“There are several phones from Huawei, OPPO and Nokia that have already implemented 5G software on their phones and are active. Some of the customers who use these phones will see it,” Toriola said. “Samsung and Apple have not downloaded the software on the phones that allow to use 5G in Nigeria. That’s going to happen in October and November. People will ask why I don’t see 5G, it’s a slight delay by phone manufacturers.”
The market can also expect more manufacturers to add more devices despite global microchip shortages and supply chain issues.

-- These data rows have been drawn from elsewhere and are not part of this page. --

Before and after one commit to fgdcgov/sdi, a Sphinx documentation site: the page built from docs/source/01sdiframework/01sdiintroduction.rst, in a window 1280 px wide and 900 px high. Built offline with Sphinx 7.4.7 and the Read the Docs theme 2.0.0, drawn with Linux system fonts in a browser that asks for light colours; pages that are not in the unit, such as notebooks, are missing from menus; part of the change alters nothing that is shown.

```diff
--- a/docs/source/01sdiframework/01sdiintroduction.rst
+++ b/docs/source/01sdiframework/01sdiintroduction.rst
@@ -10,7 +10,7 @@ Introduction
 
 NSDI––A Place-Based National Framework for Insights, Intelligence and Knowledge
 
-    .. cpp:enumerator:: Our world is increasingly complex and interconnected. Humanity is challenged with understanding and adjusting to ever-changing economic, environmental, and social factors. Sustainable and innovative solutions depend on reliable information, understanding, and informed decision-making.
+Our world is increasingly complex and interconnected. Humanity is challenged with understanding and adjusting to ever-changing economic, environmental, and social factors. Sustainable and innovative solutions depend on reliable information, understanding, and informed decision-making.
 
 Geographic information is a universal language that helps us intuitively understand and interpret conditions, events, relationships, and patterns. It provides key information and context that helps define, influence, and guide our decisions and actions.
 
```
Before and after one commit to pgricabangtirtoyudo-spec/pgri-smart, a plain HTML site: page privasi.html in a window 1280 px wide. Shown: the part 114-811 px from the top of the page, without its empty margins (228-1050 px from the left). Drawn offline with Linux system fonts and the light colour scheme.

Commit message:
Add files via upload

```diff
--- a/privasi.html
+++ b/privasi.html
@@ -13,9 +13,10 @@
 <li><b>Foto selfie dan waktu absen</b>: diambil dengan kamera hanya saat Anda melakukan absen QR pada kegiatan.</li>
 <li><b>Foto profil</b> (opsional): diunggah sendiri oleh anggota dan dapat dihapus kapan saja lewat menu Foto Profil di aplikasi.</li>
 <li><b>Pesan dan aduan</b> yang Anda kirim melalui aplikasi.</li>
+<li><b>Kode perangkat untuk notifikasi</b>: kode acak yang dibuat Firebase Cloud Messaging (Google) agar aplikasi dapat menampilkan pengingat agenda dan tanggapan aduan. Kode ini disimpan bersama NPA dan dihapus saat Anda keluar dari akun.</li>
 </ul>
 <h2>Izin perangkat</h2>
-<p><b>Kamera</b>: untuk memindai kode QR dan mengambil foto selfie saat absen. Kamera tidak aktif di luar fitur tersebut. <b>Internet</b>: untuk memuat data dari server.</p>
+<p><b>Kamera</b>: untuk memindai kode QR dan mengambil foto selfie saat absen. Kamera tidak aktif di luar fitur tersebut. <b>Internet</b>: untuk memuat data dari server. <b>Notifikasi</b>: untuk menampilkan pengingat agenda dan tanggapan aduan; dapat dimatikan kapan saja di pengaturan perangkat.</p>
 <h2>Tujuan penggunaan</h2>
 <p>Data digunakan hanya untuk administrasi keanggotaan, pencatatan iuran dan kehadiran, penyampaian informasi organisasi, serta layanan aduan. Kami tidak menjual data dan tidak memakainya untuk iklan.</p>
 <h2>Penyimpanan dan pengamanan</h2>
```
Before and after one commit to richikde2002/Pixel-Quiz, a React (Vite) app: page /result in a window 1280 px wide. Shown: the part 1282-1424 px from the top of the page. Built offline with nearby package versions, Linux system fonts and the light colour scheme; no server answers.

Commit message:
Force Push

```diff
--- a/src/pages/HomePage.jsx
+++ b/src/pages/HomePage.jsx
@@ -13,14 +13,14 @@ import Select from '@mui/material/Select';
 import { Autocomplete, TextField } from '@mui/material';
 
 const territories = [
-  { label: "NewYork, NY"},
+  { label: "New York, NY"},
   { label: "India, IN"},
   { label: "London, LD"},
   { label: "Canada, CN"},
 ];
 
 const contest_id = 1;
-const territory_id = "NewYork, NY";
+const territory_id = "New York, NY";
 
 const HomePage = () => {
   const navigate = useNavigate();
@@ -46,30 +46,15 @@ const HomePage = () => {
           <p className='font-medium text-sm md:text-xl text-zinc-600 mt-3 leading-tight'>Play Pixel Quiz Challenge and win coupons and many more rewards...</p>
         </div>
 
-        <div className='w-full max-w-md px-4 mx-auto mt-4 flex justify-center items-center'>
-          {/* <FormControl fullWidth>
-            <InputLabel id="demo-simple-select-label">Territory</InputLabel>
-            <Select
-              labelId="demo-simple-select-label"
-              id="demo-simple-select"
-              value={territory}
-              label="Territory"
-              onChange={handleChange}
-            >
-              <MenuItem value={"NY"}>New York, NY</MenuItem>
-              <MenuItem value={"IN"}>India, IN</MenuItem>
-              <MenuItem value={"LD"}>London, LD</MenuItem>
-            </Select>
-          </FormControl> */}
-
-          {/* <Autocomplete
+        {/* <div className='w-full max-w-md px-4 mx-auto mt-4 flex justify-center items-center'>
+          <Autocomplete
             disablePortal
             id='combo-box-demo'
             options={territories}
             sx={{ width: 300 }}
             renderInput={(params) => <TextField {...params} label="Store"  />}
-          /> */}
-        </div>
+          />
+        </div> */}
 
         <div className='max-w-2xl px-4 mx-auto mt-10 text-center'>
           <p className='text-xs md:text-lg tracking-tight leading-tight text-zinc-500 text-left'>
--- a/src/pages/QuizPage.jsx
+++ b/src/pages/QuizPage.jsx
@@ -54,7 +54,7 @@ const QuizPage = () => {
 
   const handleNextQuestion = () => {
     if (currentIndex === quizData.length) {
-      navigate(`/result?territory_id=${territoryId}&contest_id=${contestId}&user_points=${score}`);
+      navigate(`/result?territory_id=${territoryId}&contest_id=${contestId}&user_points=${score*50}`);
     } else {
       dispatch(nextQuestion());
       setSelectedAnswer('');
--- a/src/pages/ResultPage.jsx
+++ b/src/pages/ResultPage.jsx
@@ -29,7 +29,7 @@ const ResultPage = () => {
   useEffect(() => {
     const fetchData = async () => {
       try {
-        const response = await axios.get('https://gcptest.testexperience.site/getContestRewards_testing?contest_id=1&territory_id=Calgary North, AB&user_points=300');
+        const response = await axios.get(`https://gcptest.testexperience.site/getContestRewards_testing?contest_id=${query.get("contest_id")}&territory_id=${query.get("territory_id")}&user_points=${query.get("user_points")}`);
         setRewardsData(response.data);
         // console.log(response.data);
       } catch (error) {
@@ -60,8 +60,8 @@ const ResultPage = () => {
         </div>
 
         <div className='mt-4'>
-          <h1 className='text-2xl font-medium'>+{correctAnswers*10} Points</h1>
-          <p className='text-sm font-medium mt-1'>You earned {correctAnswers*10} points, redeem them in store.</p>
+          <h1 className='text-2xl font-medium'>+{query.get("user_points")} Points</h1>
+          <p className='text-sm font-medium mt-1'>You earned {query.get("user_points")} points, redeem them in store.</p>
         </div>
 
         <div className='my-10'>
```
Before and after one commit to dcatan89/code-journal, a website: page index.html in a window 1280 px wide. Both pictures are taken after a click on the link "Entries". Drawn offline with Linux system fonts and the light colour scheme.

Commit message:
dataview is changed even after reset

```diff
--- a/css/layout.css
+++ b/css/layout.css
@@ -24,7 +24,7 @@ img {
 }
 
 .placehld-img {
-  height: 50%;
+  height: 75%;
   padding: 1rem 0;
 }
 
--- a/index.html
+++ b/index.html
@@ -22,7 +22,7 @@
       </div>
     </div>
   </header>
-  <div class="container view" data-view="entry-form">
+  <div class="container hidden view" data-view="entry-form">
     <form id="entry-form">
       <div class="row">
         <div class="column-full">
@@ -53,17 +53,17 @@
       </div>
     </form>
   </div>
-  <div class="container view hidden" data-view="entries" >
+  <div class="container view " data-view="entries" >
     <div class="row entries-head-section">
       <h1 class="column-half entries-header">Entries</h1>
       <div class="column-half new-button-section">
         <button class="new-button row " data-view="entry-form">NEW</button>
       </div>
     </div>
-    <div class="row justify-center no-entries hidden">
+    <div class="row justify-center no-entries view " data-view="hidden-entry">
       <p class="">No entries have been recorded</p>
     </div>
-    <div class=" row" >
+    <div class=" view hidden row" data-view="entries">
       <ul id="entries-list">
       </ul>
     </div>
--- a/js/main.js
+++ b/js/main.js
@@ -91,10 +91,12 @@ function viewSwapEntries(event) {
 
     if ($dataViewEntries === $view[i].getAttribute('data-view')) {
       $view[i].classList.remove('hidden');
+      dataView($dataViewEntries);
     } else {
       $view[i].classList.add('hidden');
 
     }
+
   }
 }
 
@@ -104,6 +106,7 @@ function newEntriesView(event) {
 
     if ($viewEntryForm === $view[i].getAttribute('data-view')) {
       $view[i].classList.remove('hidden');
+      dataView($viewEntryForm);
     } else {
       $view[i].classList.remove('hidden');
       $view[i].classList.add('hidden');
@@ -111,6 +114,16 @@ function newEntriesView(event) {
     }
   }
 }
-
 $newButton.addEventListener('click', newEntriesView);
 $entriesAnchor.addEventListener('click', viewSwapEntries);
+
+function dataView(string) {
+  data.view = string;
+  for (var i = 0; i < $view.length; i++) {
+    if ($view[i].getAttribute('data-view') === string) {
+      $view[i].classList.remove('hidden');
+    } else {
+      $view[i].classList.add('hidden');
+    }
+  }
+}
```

A new report from the Alliance for Affordable Internet (A4AI) said the global average cost of a smartphone jumped from 22 percent of average monthly income in 2021 to 20 percent in 2022. In sub-Saharan Africa, the cost of smartphones increased from 41.0 percent to 39.0 percent.
A4AI says this is a marginal decline, considering the importance smartphones play in connecting people around the world and their role in ensuring meaningful connectivity and digital participation. Still, at more than N150,000 per 5G-enabled device, only a few Nigerians would jump at the chance.
Toriola said that MTN is also increasing investment in the 4G network.
“4G is still our bread and butter. As we speak, we’re accelerating 4G because we won’t take our eyes off the 4G ball until it becomes ubiquitous across the country. We want to continue to lead in 4G even as we assert our authority and leadership in 5G,” he said.